A new, improved SPSA
Published 7:37 pm Monday, November 2, 2009
Coming up in a little less than two months is one of the biggest changes for the Southeastern Public Service Authority since the regional waste agency was formed back in the 1970s.
On Jan. 1, a new board of directors will take over the reigns for SPSA, relieving the politicians who have helped to run the organization into the ground and left it a quarter of a billion dollars in debt. SPSA’s new leaders will be Hampton Roads business leaders, who — at least in theory — will have a better understanding of how to run such a large and complex agency without pushing it even further into the red.
The regional waste authority has been plagued with a variety of problems throughout its history, but ranking high among those challenges has been the need for the organization to overcome the politics of its board members, who have been appointed from city councils and boards of supervisors to represent their member communities.

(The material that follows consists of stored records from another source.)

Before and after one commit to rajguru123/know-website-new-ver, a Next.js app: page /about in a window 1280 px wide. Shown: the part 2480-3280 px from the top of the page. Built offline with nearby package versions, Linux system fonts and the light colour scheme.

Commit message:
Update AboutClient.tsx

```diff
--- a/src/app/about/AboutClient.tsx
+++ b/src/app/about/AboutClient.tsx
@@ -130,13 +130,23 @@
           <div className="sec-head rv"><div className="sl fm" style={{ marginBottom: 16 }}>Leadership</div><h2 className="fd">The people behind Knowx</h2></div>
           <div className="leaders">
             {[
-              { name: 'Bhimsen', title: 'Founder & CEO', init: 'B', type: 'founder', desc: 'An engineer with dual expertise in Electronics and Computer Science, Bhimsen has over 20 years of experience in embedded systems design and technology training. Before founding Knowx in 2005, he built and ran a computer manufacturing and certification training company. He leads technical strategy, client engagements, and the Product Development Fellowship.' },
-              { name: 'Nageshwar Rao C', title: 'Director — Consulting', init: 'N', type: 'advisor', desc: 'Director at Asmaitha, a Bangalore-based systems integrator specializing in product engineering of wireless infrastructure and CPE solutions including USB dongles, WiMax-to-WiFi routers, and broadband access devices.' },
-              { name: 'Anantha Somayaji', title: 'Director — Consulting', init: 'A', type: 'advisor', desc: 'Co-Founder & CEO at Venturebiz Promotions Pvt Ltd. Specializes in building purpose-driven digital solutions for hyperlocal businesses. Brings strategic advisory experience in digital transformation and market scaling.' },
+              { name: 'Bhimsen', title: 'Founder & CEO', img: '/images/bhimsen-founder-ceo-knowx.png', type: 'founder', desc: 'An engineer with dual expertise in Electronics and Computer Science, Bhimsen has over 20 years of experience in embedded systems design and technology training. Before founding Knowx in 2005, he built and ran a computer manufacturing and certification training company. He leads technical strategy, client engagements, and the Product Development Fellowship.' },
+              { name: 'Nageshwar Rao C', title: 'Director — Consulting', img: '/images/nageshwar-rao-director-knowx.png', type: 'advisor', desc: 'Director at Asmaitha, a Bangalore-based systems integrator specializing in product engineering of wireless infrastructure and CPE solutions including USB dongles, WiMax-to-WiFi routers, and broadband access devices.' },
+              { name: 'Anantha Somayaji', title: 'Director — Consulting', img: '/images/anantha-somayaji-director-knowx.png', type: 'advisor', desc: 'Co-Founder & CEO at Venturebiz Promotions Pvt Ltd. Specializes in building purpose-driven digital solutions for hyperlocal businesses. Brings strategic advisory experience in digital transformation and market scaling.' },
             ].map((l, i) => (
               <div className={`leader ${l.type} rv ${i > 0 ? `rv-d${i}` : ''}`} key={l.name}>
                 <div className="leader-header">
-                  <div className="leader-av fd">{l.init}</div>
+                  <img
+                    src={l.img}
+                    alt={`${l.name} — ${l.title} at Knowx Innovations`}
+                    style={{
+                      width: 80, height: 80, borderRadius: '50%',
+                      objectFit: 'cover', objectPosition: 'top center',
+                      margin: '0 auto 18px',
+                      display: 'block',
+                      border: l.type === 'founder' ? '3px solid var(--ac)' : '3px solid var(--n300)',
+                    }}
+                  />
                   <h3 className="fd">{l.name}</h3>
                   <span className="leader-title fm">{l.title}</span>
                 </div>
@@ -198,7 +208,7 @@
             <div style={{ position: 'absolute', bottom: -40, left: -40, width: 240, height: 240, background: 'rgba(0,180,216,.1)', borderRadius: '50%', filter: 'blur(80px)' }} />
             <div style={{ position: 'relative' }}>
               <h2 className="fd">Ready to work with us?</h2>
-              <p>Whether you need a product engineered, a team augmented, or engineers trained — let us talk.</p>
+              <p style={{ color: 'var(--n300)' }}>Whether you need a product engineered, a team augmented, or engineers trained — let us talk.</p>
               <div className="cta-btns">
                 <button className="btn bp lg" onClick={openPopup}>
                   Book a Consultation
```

Email newsletter signup
With those representatives often focusing on their own re-electability, the collective board made a series of bad short-term financial decisions that have spelled long-term disaster for member communities. A good example is the board’s longtime refusal to significantly raise the rates that SPSA charges for communities to dump their trash at the regional landfill. By keeping those rates artificially low for many years, board members doomed the region to a future of exorbitantly high trash-disposal fees as the Authority struggles to make enough money to pay off its outstanding debt.
Appointed business leaders at the helm of the troubled agency will be in a better position than elected officials to take a dispassionate view of the steps needed to protect the interests of SPSA in the short run and of their sponsoring communities in the long run.

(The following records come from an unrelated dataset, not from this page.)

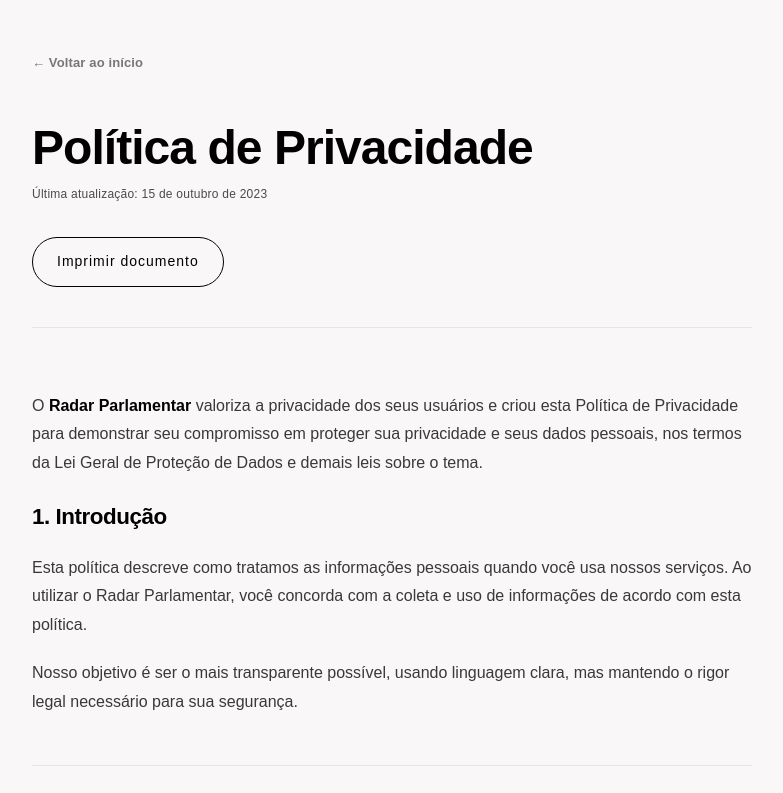
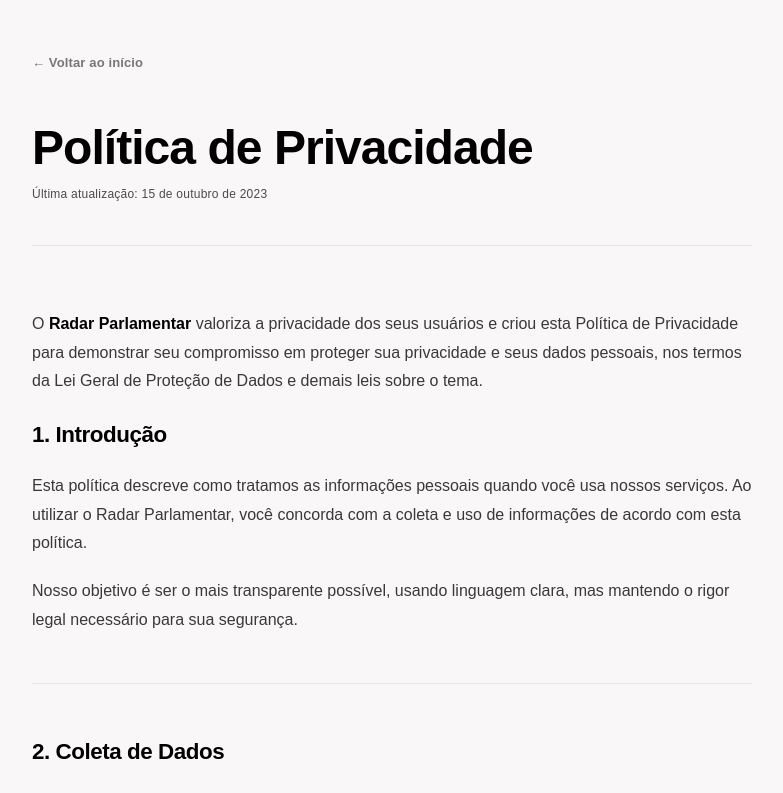
Before and after one commit to radarparlamentar/radar-parlamentar-landing-page, a Next.js app: page /privacidade in a window 1280 px wide. Shown: the top 793 px of the page, without its empty margins (248-1031 px from the left). Built offline with nearby package versions, Linux system fonts and the light colour scheme; a web font is replaced by a local one.

Commit message:
Adjust LGPD page

```diff
--- a/app/privacidade/page.tsx
+++ b/app/privacidade/page.tsx
@@ -1,5 +1,3 @@
-"use client";
-
 import Link from "next/link";
 
 export const metadata = {
@@ -22,12 +20,6 @@ export default function PrivacidadePage() {
               <h1 className="privacy-title">Política de Privacidade</h1>
               <p className="privacy-updated">Última atualização: 15 de outubro de 2023</p>
             </div>
-            <button
-              className="btn btn-outline btn-sm"
-              onClick={() => window.print()}
-            >
-              Imprimir documento
-            </button>
           </header>
 
           <article className="legal-prose">
@@ -84,12 +76,6 @@ export default function PrivacidadePage() {
 
           </article>
 
-          <div className="privacy-bottom-nav">
-            <button className="btn btn-outline" onClick={() => window.print()}>
-              Imprimir documento
-            </button>
-          </div>
-
         </div>
       </main>
     </div>
```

The change to come on Jan. 1 — coupled with others that took effect in July — should make a big difference in the authority. Hampton Roads residents will eagerly await evidence of the improvements those changes promised. It’s unlikely they’ll have to wait long.